Stored items from a collection
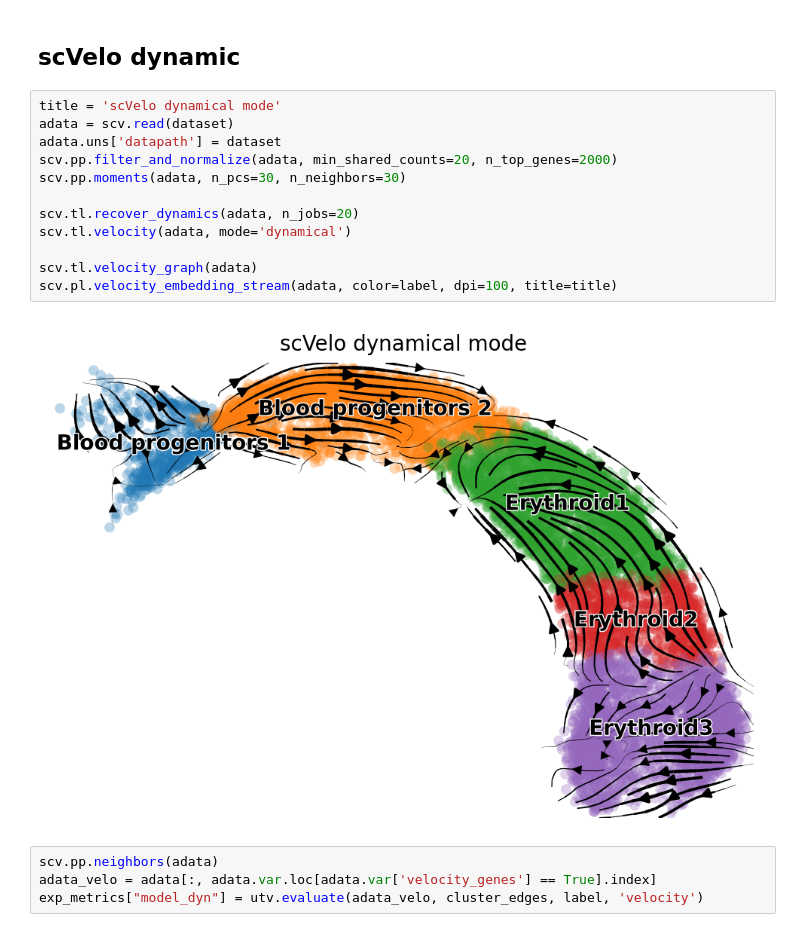
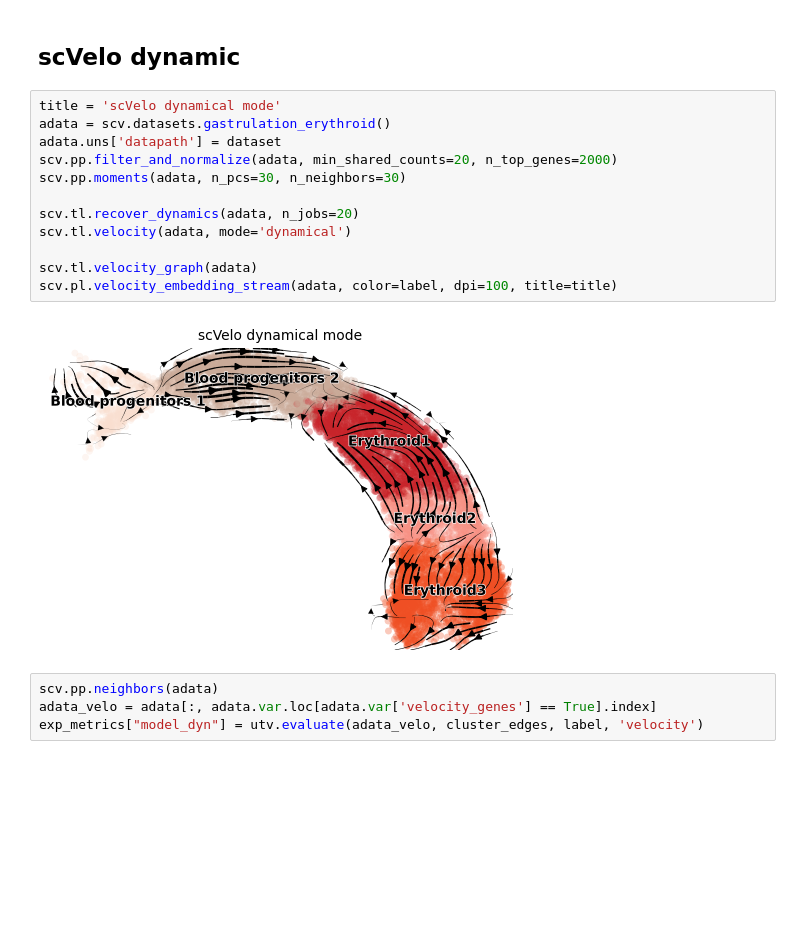
Before and after one commit to StatBiomed/UniTVelo, a Jupyter notebook: notebooks/Figure2_ErythroidMouse.ipynb, the cells around one changed output. Drawn from its saved outputs; the diff is of its cells as text; blank space fills up the shorter version.

```diff
--- a/notebooks/Figure2_ErythroidMouse.ipynb
+++ b/notebooks/Figure2_ErythroidMouse.ipynb
@@ -45,18 +45,18 @@ Total Mean: 0.7403391599655151
 ## scVelo dynamic
 # %%
 title = 'scVelo dynamical mode'
-adata = scv.read(dataset)
+adata = scv.datasets.gastrulation_erythroid()
 adata.uns['datapath'] = dataset
 scv.pp.filter_and_normalize(adata, min_shared_counts=20, n_top_genes=2000)
 scv.pp.moments(adata, n_pcs=30, n_neighbors=30)
 
 scv.tl.recover_dynamics(adata, n_jobs=20)
 scv.tl.velocity(adata, mode='dynamical')
 
 scv.tl.velocity_graph(adata)
 scv.pl.velocity_embedding_stream(adata, color=label, dpi=100, title=title)
 # %% [output]
-[figure, old version]
+[figure, new version]
 # %%
 scv.pp.neighbors(adata)
 adata_velo = adata[:, adata.var.loc[adata.var['velocity_genes'] == True].index]
```
Also changed, not shown: parts of 7 cells of this notebook, 8 other files.
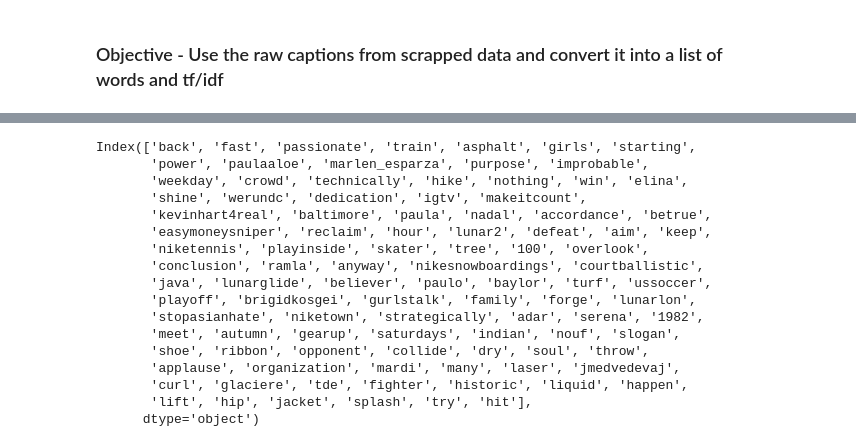
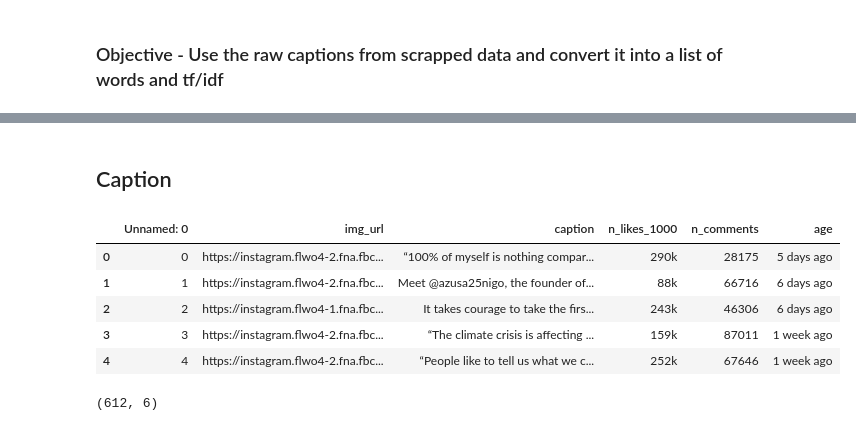
Before and after one commit to vicgpt/Unstructured-Data-Analytics, a Jupyter notebook: Project/caption_to_list.ipynb, the cells around one changed output, grey strips where cells are left out. Saved outputs shown, nothing was run; the diff lists cells and outputs as text; code cells hidden in the pictures.

```diff
--- a/Project/caption_to_list.ipynb
+++ b/Project/caption_to_list.ipynb
@@ -172,20 +112,0 @@ nike_tf_idf
-# %%
-nike_tf_idf.columns[:100]
-# %% [output]
-Index(['back', 'fast', 'passionate', 'train', 'asphalt', 'girls', 'starting',
-       'power', 'paulaaloe', 'marlen_esparza', 'purpose', 'improbable',
-       'weekday', 'crowd', 'technically', 'hike', 'nothing', 'win', 'elina',
-       'shine', 'werundc', 'dedication', 'igtv', 'makeitcount',
-       'kevinhart4real', 'baltimore', 'paula', 'nadal', 'accordance', 'betrue',
-       'easymoneysniper', 'reclaim', 'hour', 'lunar2', 'defeat', 'aim', 'keep',
-       'niketennis', 'playinside', 'skater', 'tree', '100', 'overlook',
-       'conclusion', 'ramla', 'anyway', 'nikesnowboardings', 'courtballistic',
-       'java', 'lunarglide', 'believer', 'paulo', 'baylor', 'turf', 'ussoccer',
-       'playoff', 'brigidkosgei', 'gurlstalk', 'family', 'forge', 'lunarlon',
-       'stopasianhate', 'niketown', 'strategically', 'adar', 'serena', '1982',
-       'meet', 'autumn', 'gearup', 'saturdays', 'indian', 'nouf', 'slogan',
-       'shoe', 'ribbon', 'opponent', 'collide', 'dry', 'soul', 'throw',
-       'applause', 'organization', 'mardi', 'many', 'laser', 'jmedvedevaj',
-       'curl', 'glaciere', 'tde', 'fighter', 'historic', 'liquid', 'happen',
-       'lift', 'hip', 'jacket', 'splash', 'try', 'hit'],
-      dtype='object')
@@ -191,0 +182,17 @@ Index(['back', 'fast', 'passionate', 'train', 'asphalt', 'girls', 'starting',
+# %% [markdown]
+## Caption
+# %%
+# reading the data
+data = pd.read_csv('Nike/nike_data.csv')
+data.head()
+# %% [output]
+|  | Unnamed: 0 | img_url | caption | n_likes_1000 | n_comments | age |
+| 0 | 0 | https://instagram.flwo4-2.fna.fbc... | “100% of myself is nothing compar... | 290k | 28175 | 5 days ago |
+| 1 | 1 | https://instagram.flwo4-2.fna.fbc... | Meet @azusa25nigo, the founder of... | 88k | 66716 | 6 days ago |
+| 2 | 2 | https://instagram.flwo4-1.fna.fbc... | It takes courage to take the firs... | 243k | 46306 | 6 days ago |
+| 3 | 3 | https://instagram.flwo4-2.fna.fbc... | “The climate crisis is affecting ... | 159k | 87011 | 1 week ago |
+| 4 | 4 | https://instagram.flwo4-2.fna.fbc... | “People like to tell us what we c... | 252k | 67646 | 1 week ago |
+# %%
+data.shape
+# %% [output]
+(612, 6)
```
Also changed, not shown: parts of 27 cells of this notebook.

(EXERCISE INSTRUCTIONS)
Wherever the string "notebooks" appears in a line of the records above, copy that line.

(RESPONSE FOR THIS EXERCISE)
Before and after one commit to StatBiomed/UniTVelo, a Jupyter notebook: notebooks/Figure2_ErythroidMouse.ipynb, the cells around one changed output. Drawn from its saved outputs; the diff is of its cells as text; blank space fills up the shorter version.
--- a/notebooks/Figure2_ErythroidMouse.ipynb
+++ b/notebooks/Figure2_ErythroidMouse.ipynb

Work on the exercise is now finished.